DEAR MISS MANNERS: There is a young man I met through mutual friends at college who has been asking me out. I considered him an acquaintance -- an acquaintance I had become increasingly unfond of.
He likes to be argumentative (I am sure he thinks of it more as intellectual debate), and I have actually found him rather offensive (although I am sure he does not know). I avoid arguing or disagreeing with him, and he now thinks that we have everything in common and lots to discuss.
He has asked me out to lunch/dinner, and it has not been easy to say no. He asks things like, are you free anytime this week? How do I tell someone, who may see me on campus not being busy, that I am available never?
On one occasion I made a move to avoid him (I didn't think it was that obvious), and he asked me about it later (I made up some mostly true excuse).
Do I need to tell him I don't like him, not even as a friend, leave me alone? (He is friends of some good friends of mine and I might have to see him sometimes if I want to see them). Miss Manners, how does a lady navigate this situation?
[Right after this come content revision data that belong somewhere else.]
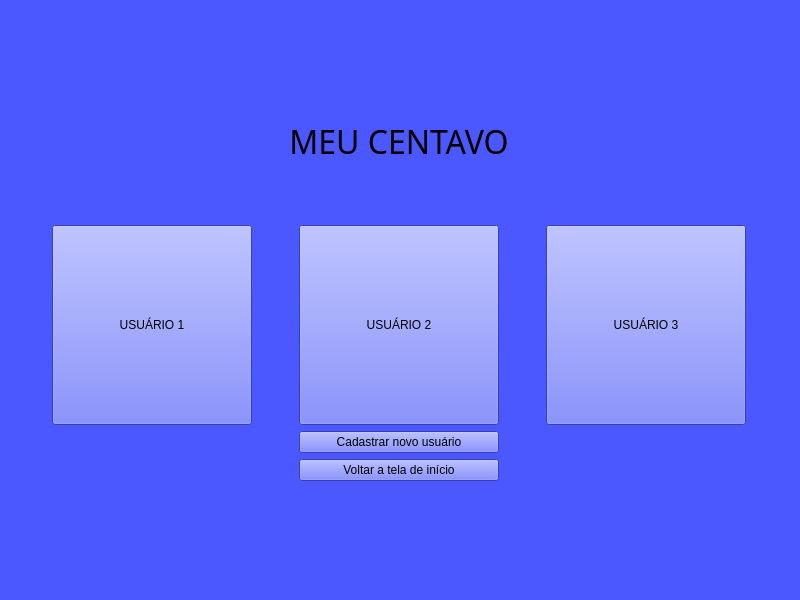
Before: the Qt Designer form MeuCentavoApp/Designer/Forms/formUsuario.ui in bee0ne1/MeuCentavo, drawn with Qt 5.
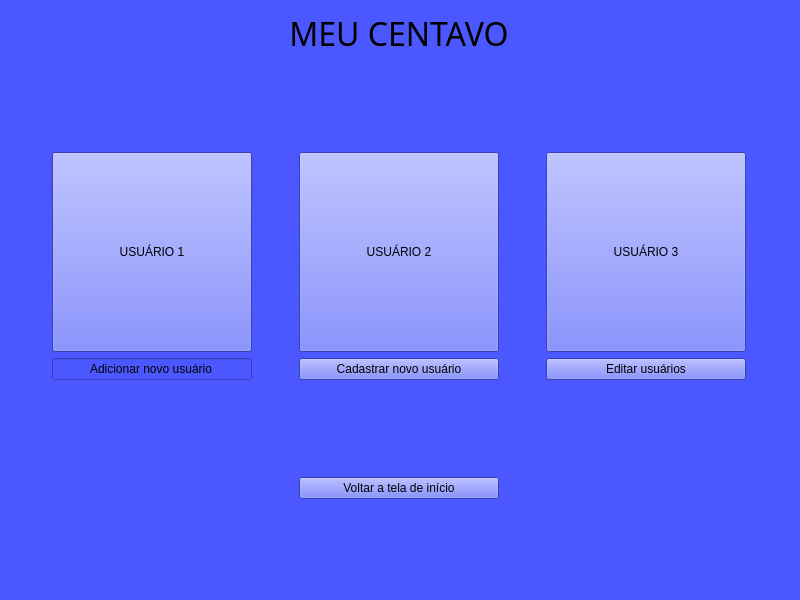
After: the same form once the commit is applied.

Commit message: ativar botão de gravar usuario,visualizar senha

```diff
--- a/MeuCentavoApp/Designer/Forms/formUsuario.ui
+++ b/MeuCentavoApp/Designer/Forms/formUsuario.ui
@@ -31,26 +31,26 @@
   <layout class="QVBoxLayout" name="verticalLayout">
    <item>
     <layout class="QGridLayout" name="gridLayout">
-     <item row="1" column="1">
-      <widget class="QPushButton" name="buttonUsuarioSwitch2">
-       <property name="sizePolicy">
-        <sizepolicy hsizetype="Fixed" vsizetype="Fixed">
-         <horstretch>0</horstretch>
-         <verstretch>0</verstretch>
-        </sizepolicy>
-       </property>
+     <item row="3" column="1">
+      <widget class="QPushButton" name="buttonCadastro">
        <property name="minimumSize">
         <size>
          <width>200</width>
-         <height>200</height>
+         <height>0</height>
+        </size>
+       </property>
+       <property name="maximumSize">
+        <size>
+         <width>200</width>
+         <height>16777215</height>
         </size>
        </property>
        <property name="text">
-        <string>USUÁRIO 2</string>
+        <string>Cadastrar novo usuário</string>
        </property>
       </widget>
      </item>
-     <item row="1" column="0">
+     <item row="2" column="0">
       <widget class="QPushButton" name="buttonUsuarioSwitch1">
        <property name="sizePolicy">
         <sizepolicy hsizetype="Fixed" vsizetype="Fixed">
@@ -69,6 +69,77 @@
        </property>
       </widget>
      </item>
+     <item row="6" column="1">
+      <spacer name="verticalSpacer_2">
+       <property name="orientation">
+        <enum>Qt::Orientation::Vertical</enum>
+       </property>
+       <property name="sizeHint" stdset="0">
+        <size>
+         <width>20</width>
+         <height>40</height>
+        </size>
+       </property>
+      </spacer>
+     </item>
+     <item row="3" column="2">
+      <widget class="QPushButton" name="pushButton">
+       <property name="text">
+        <string>Editar usuários</string>
+       </property>
+      </widget>
+     </item>
+     <item row="2" column="1">
+      <widget class="QPushButton" name="buttonUsuarioSwitch2">
+       <property name="sizePolicy">
+        <sizepolicy hsizetype="Fixed" vsizetype="Fixed">
+         <horstretch>0</horstretch>
+         <verstretch>0</verstretch>
+        </sizepolicy>
+       </property>
+       <property name="minimumSize">
+        <size>
+         <width>200</width>
+         <height>200</height>
+        </size>
+       </property>
+       <property name="text">
+        <string>USUÁRIO 2</string>
+       </property>
+      </widget>
+     </item>
+     <item row="5" column="1">
+      <widget class="QPushButton" name="buttonBack">
+       <property name="minimumSize">
+        <size>
+         <width>200</width>
+         <height>0</height>
+        </size>
+       </property>
+       <property name="maximumSize">
+        <size>
+         <width>200</width>
+         <height>16777215</height>
+        </size>
+       </property>
+       <property name="text">
+        <string>Voltar a tela de início</string>
+       </property>
+      </widget>
+     </item>
+     <item row="1" column="1">
+      <spacer name="verticalSpacer">
+       <property name="orientation">
+        <enum>Qt::Orientation::Vertical</enum>
+       </property>
+       <property name="sizeHint" stdset="0">
+        <size>
+         <width>20</width>
+         <height>40</height>
+        </size>
+       </property>
+      </spacer>
+     </item>
      <item row="0" column="0" colspan="3">
       <widget class="QLabel" name="label">
        <property name="maximumSize">
@@ -96,7 +167,7 @@
        </property>
       </widget>
      </item>
-     <item row="1" column="2">
+     <item row="2" column="2">
       <widget class="QPushButton" name="buttonUsuarioSwitch3">
        <property name="sizePolicy">
         <sizepolicy hsizetype="Fixed" vsizetype="Fixed">
@@ -115,8 +186,8 @@
        </property>
       </widget>
      </item>
-     <item row="2" column="1">
-      <widget class="QPushButton" name="buttonCadastro">
+     <item row="3" column="0">
+      <widget class="QLineEdit" name="lineEdit_2">
        <property name="minimumSize">
         <size>
          <width>200</width>
@@ -130,28 +201,25 @@
         </size>
        </property>
        <property name="text">
-        <string>Cadastrar novo usuário</string>
+        <string>Adicionar novo usuário</string>
+       </property>
+       <property name="alignment">
+        <set>Qt::AlignmentFlag::AlignCenter</set>
        </property>
       </widget>
      </item>
-     <item row="3" column="1">
-      <widget class="QPushButton" name="buttonBack">
-       <property name="minimumSize">
-        <size>
-         <width>200</width>
-         <height>0</height>
-        </size>
+     <item row="4" column="1">
+      <spacer name="verticalSpacer_3">
+       <property name="orientation">
+        <enum>Qt::Orientation::Vertical</enum>
        </property>
-       <property name="maximumSize">
+       <property name="sizeHint" stdset="0">
         <size>
-         <width>200</width>
-         <height>16777215</height>
+         <width>20</width>
+         <height>40</height>
         </size>
        </property>
-       <property name="text">
-        <string>Voltar a tela de início</string>
-       </property>
-      </widget>
+      </spacer>
      </item>
     </layout>
    </item>
```
The commit also changes 23 other files.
GENTLE READER: As a rule, Miss Manners does not care for discouraging unwanted suitors by a frank declaration of distaste.
Proponents of this technique argue that it is kinder than the conventional subterfuges that you have employed, because it is quick and final. But the natural temptation to supply reasons means that this quickly descends into insults. And the objects of such talks, having shown themselves insensitive to the euphemistic approach, often bring on their own doom by demanding reasons.
So while you must proceed to a more direct statement, Miss Manners hopes you will keep it civil as well as clear. Say merely, "I'm sorry, but I'm not interested." Should he attempt to pursue the topic, you should repeat, "I don't know, but I am really not interested. Goodbye."
DEAR MISS MANNERS: I have been invited to a baby shower for a friend's second child. The first one is just turning 2 years old. I always thought baby showers were for your first child and you used the baby items again for your second child. To me it seems they are begging for gifts.
My daughter claims this is the norm these days. What is your opinion?
GENTLE READER: That your daughter is right: Begging for gifts is normal these days. It is also vulgar, of course. You are also right that baby showers are supposed to be for the expectation of a baby's appearing in a household not already over-run with baby equipment.
But Miss Manners makes an exception for an informal gathering of the expectant mother's close friends who are moved to make a fuss over her a second -- or fifth -- time. However, the plea that a more formal gathering for the lady's entire acquaintance, complete with those detestable gift registries, would enable the guest of honor to parcel out her shopping is not charming.